More compensation information is available than ever before. Click on the website www.salary.com. This site provides pay data on hundreds of jobs in cities all over the United States in many different industries. Identify several jobs of interest to you, such as accountant, financial analyst, product manager, or stockbroker. Select specific cities or use the U.S. national average. Obtain the median, the low and high base wage, and total cash compensation rates for each job. Then consider the following questions:
1. Which jobs are paid more or less? Is this what you would have expected? Why or why not? What factors could explain the differences in the salaries?
2. Do the jobs have different bonuses as a percentage of their base salaries? What could explain these differences?
6. How could you use this information while negotiating your salary in your job after graduation? What data would you provide to support your “asking price”? What factors will influence whether or not you get what you ask for?
9. Look for a description of how these salary data are developed. Do you think it provides enough information? Why or why not? Discuss some of the factors that might impair the accuracy of these data. What are the implications of using inaccurate salary data for individuals or companies?
10. With this information available for free, why would you bother with consultants’ surveys?
11. If you were a manager, how would you justify paying one of your employees either higher or lower than the results shown on this website?
Your responses Must be a minimum of 800 words (in total for all).

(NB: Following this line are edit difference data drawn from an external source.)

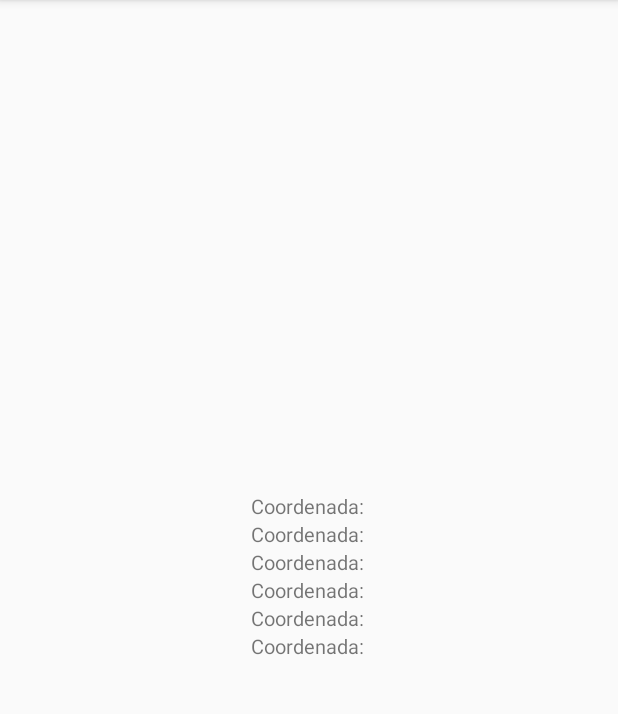
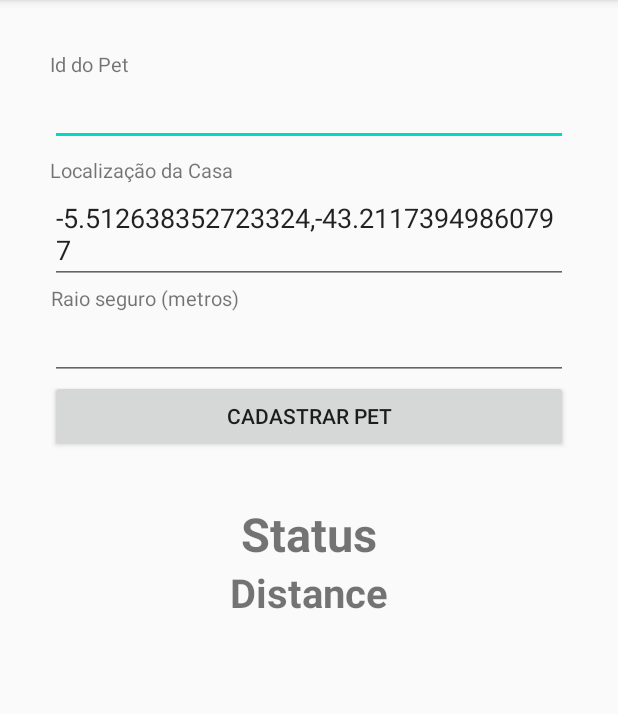
Before and after one commit to laurindo-luis/safepet, an Android app: the screen it shows after launch (MainActivity), on a phone screen of 412 x 824 dp, the part 84-798 px from its top. Run offline under Robolectric (Android 15) with nearby library versions, the phone set to English and light mode, and no system bars; libraries missing offline, so code that uses them is left out: org.eclipse.paho.

Commit message:
corrections of configuration and added new layout

```diff
--- a/safepet-app/app/src/main/AndroidManifest.xml
+++ b/safepet-app/app/src/main/AndroidManifest.xml
@@ -3,6 +3,9 @@
     package="br.ufma.lsdi.safepetmobile">
 
     <uses-permission android:name="android.permission.INTERNET" />
+    <uses-permission android:name="android.permission.WAKE_LOCK" />
+    <uses-permission android:name="android.permission.ACCESS_NETWORK_STATE" />
+    <uses-permission android:name="android.permission.READ_PHONE_STATE" />
 
     <application
         android:allowBackup="true"
@@ -18,6 +21,9 @@
                 <category android:name="android.intent.category.LAUNCHER" />
             </intent-filter>
         </activity>
+
+        <service android:name="org.eclipse.paho.android.service.MqttService" ></service>
+
     </application>
 
 </manifest>
--- a/safepet-app/app/src/main/java/br/ufma/lsdi/safepetmobile/MainActivity.java
+++ b/safepet-app/app/src/main/java/br/ufma/lsdi/safepetmobile/MainActivity.java
@@ -1,75 +1,40 @@
 package br.ufma.lsdi.safepetmobile;
 
-import androidx.annotation.WorkerThread;
 import androidx.appcompat.app.AppCompatActivity;
-import androidx.core.content.ContextCompat;
 import android.os.Bundle;
+import android.view.View;
+import android.widget.EditText;
 import android.widget.TextView;
 
-import com.hivemq.client.mqtt.mqtt5.Mqtt5BlockingClient;
-import br.ufma.lsdi.safepetmobile.mqtt.BrokerManager;
-import static com.hivemq.client.mqtt.MqttGlobalPublishFilter.ALL;
-import static java.nio.charset.StandardCharsets.UTF_8;
+import org.eclipse.paho.android.service.MqttAndroidClient;
 
 
 public class MainActivity extends AppCompatActivity {
 
-    private Mqtt5BlockingClient client;
-    private TextView textCoordenatorOne;
-    private TextView textCoordenatorTwo;
-    private TextView textCoordenatorThree;
-    private TextView textCoordenatorFour;
-    private TextView textCoordenatorFive;
-    private TextView textCoordenatorSix;
+    private MqttAndroidClient client;
 
+    private EditText editTextIdPet;
+    private EditText editTextLocationOfTheHouse;
+    private EditText editTextRadius;
+
+    private TextView textViewStatus;
+    private TextView textViewDistance;
 
     @Override
     protected void onCreate(Bundle savedInstanceState) {
         super.onCreate(savedInstanceState);
         setContentView(R.layout.activity_main);
 
-        textCoordenatorOne = findViewById(R.id.textCoordenatorOne);
-        textCoordenatorTwo = findViewById(R.id.textCoordenatorTwo);
-        textCoordenatorThree = findViewById(R.id.textCoordenatorThree);
-        textCoordenatorFour = findViewById(R.id.textCoordenatorFour);
-        textCoordenatorFive = findViewById(R.id.textCoordenatorFive);
-        textCoordenatorSix = findViewById(R.id.textCoordenatorSix);
+        editTextIdPet = findViewById(R.id.editTextIdPet);
+        editTextLocationOfTheHouse = findViewById(R.id.editTextLocationHouse);
+        editTextRadius = findViewById(R.id.editTextRadius);
 
-        client = BrokerManager.conectar();
-        BrokerManager.subscribe(client, CONSTANTES.TOPIC_DOG_100);
-        BrokerManager.subscribe(client, CONSTANTES.TOPIC_HORSE_103);
-        BrokerManager.subscribe(client, CONSTANTES.TOPIC_DUCK_104);
-        BrokerManager.subscribe(client, CONSTANTES.TOPIC_CAT_101);
-        BrokerManager.subscribe(client, CONSTANTES.TOPIC_HORSE_108);
-        BrokerManager.subscribe(client, CONSTANTES.TOPIC_DUCK_110);
-
-        client.toAsync().publishes(ALL, publish -> {
-            String topic = String.valueOf(publish.getTopic());
-            String payload = String.valueOf(UTF_8.decode(publish.getPayload().get()));
-
-            workerThread(topic, payload);
-
-        });
+        textViewStatus = findViewById(R.id.textViewStatus);
+        textViewDistance = findViewById(R.id.textViewDistance);
 
     }
 
+    public void save(View view) {
 
-    @WorkerThread
-    void workerThread(String topic, String payload) {
-        ContextCompat.getMainExecutor(this).execute(()  -> {
-            if(topic.equals(CONSTANTES.TOPIC_DOG_100)) {
-                textCoordenatorOne.setText(String.format("DOG 100 \n %s", payload));
-            } else if (topic.equals(CONSTANTES.TOPIC_HORSE_103)) {
-                textCoordenatorTwo.setText(String.format("HORSE 103 \n %s", payload));
-            } else if (topic.equals(CONSTANTES.TOPIC_DUCK_104)) {
-                textCoordenatorThree.setText(String.format("DUCK 104 \n %s", payload));
-            } else if (topic.equals(CONSTANTES.TOPIC_CAT_101)) {
-                textCoordenatorFour.setText(String.format("CAT 101 \n %s", payload));
-            } else if (topic.equals(CONSTANTES.TOPIC_HORSE_108)) {
-                textCoordenatorFive.setText(String.format("HORSE 108 \n %s", payload));
-            } else if (topic.equals(CONSTANTES.TOPIC_DUCK_110)) {
-                textCoordenatorSix.setText(String.format("DUCK 110 \n %s", payload));
-            }
-        });
     }
 }
--- a/safepet-app/app/src/main/res/layout/activity_main.xml
+++ b/safepet-app/app/src/main/res/layout/activity_main.xml
@@ -4,56 +4,70 @@
     android:layout_width="match_parent"
     android:layout_height="match_parent"
     android:orientation="vertical"
-    android:gravity="center"
+    android:padding="50px"
     tools:context=".MainActivity">
 
     <TextView
-        android:id="@+id/textCoordenatorOne"
         android:layout_width="wrap_content"
         android:layout_height="wrap_content"
-        android:text="Coordenada: "
+        android:text="Id do Pet"
         android:textAlignment="center"
         android:textSize="6pt" />
 
+    <EditText
+        android:id="@+id/editTextIdPet"
+        android:layout_width="match_parent"
+        android:layout_height="wrap_content" />
+
     <TextView
-        android:id="@+id/textCoordenatorTwo"
         android:layout_width="wrap_content"
         android:layout_height="wrap_content"
+        android:layout_marginTop="10px"
+        android:text="Localização da Casa"
         android:textAlignment="center"
-        android:text="Coordenada: "
         android:textSize="6pt" />
 
+    <EditText
+        android:id="@+id/editTextLocationHouse"
+        android:layout_width="match_parent"
+        android:layout_height="wrap_content"
+        android:text="-5.512638352723324,-43.21173949860797"/>
 
     <TextView
-        android:id="@+id/textCoordenatorThree"
         android:layout_width="wrap_content"
         android:layout_height="wrap_content"
+        android:text="Raio seguro (metros)"
         android:textAlignment="center"
-        android:text="Coordenada: "
         android:textSize="6pt" />
 
-    <TextView
-        android:id="@+id/textCoordenatorFour"
-        android:layout_width="wrap_content"
+    <EditText
+        android:id="@+id/editTextRadius"
+        android:layout_width="match_parent"
+        android:layout_height="wrap_content" />
+
+    <Button
+        android:layout_width="match_parent"
         android:layout_height="wrap_content"
-        android:textAlignment="center"
-        android:text="Coordenada: "
-        android:textSize="6pt" />
+        android:text="Cadastrar pet"
+        android:onClick="save"/>
 
     <TextView
-        android:id="@+id/textCoordenatorFive"
-        android:layout_width="wrap_content"
+        android:id="@+id/textViewStatus"
+        android:layout_width="match_parent"
         android:layout_height="wrap_content"
+        android:layout_marginTop="50px"
+        android:text="Status"
         android:textAlignment="center"
-        android:text="Coordenada: "
-        android:textSize="6pt" />
+        android:textSize="14pt"
+        android:textStyle="bold"/>
 
     <TextView
-        android:id="@+id/textCoordenatorSix"
-        android:layout_width="wrap_content"
+        android:id="@+id/textViewDistance"
+        android:layout_width="match_parent"
         android:layout_height="wrap_content"
+        android:text="Distance"
         android:textAlignment="center"
-        android:text="Coordenada: "
-        android:textSize="6pt" />
+        android:textSize="12pt"
+        android:textStyle="bold"/>
 
 </LinearLayout>
```
Also changed, not shown: safepet-app/app/build.gradle (+7 -1 lines), safepet-app/app/src/main/java/br/ufma/lsdi/safepetmobile/CONSTANTES.java (deleted, +0 -13 lines), safepet-app/app/src/main/java/br/ufma/lsdi/safepetmobile/mqtt/BrokerManager.java (deleted, +0 -43 lines).
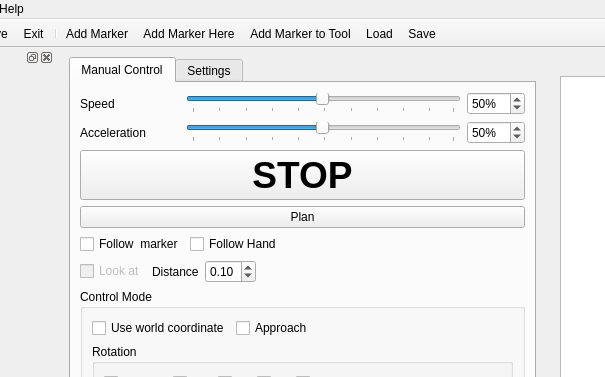
The window that hiveground/hg_apps/hg_inspector_arm/src/inspector_arm.ui (cuixiongyi/hiveground-ros-pkg) describes before a commit, drawn with Qt 5; both pictures show x 146 to 751 and y 0 to 377 of the 971 by 1049 pixel window.
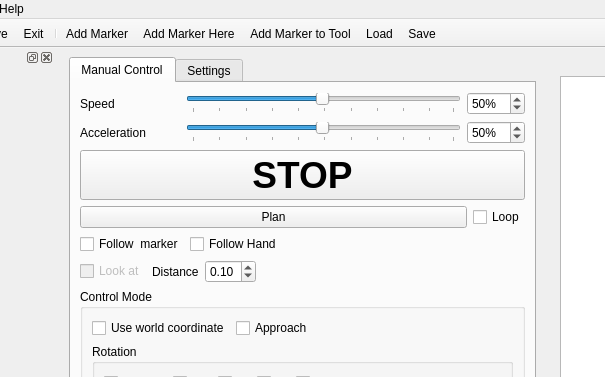
The same window after the commit. Icons and pictures are not drawn.

The edit to the form file:
```diff
--- a/hiveground/hg_apps/hg_inspector_arm/src/inspector_arm.ui
+++ b/hiveground/hg_apps/hg_inspector_arm/src/inspector_arm.ui
@@ -163,13 +163,30 @@
          </widget>
         </item>
         <item>
+         <layout class="QHBoxLayout" name="horizontalLayout_15">
+          <item>
          <widget class="QPushButton" name="pushButtonPlan">
+            <property name="sizePolicy">
+             <sizepolicy hsizetype="Expanding" vsizetype="Fixed">
+              <horstretch>0</horstretch>
+              <verstretch>0</verstretch>
+             </sizepolicy>
+            </property>
           <property name="text">
            <string>Plan</string>
           </property>
          </widget>
         </item>
         <item>
+           <widget class="QCheckBox" name="checkBoxLoop">
+            <property name="text">
+             <string>Loop</string>
+            </property>
+           </widget>
+          </item>
+         </layout>
+        </item>
+        <item>
          <layout class="QHBoxLayout" name="horizontalLayout_11">
           <item>
            <widget class="QCheckBox" name="checkBoxFollowPoint">
```
Left out of the diff: 2 changed lines with no effect on the pictures. Lines whose indentation alone changed are shown as unchanged.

Reference these books please if using references.
page 478 of the combined text (or 292 if you are using the compensation text.)
Managing Total Rewards [Custom Textbook] McGraw-Hill ISBN: 9781308430874
1) Martocchio, Joseph, Employee Benefits (5th ed) ISBN: 978-0-07-802948-6 AND
(2) Milkovich, Newman & Gerhart, Compensation (11th or later ed) ISBN:978-007-8029493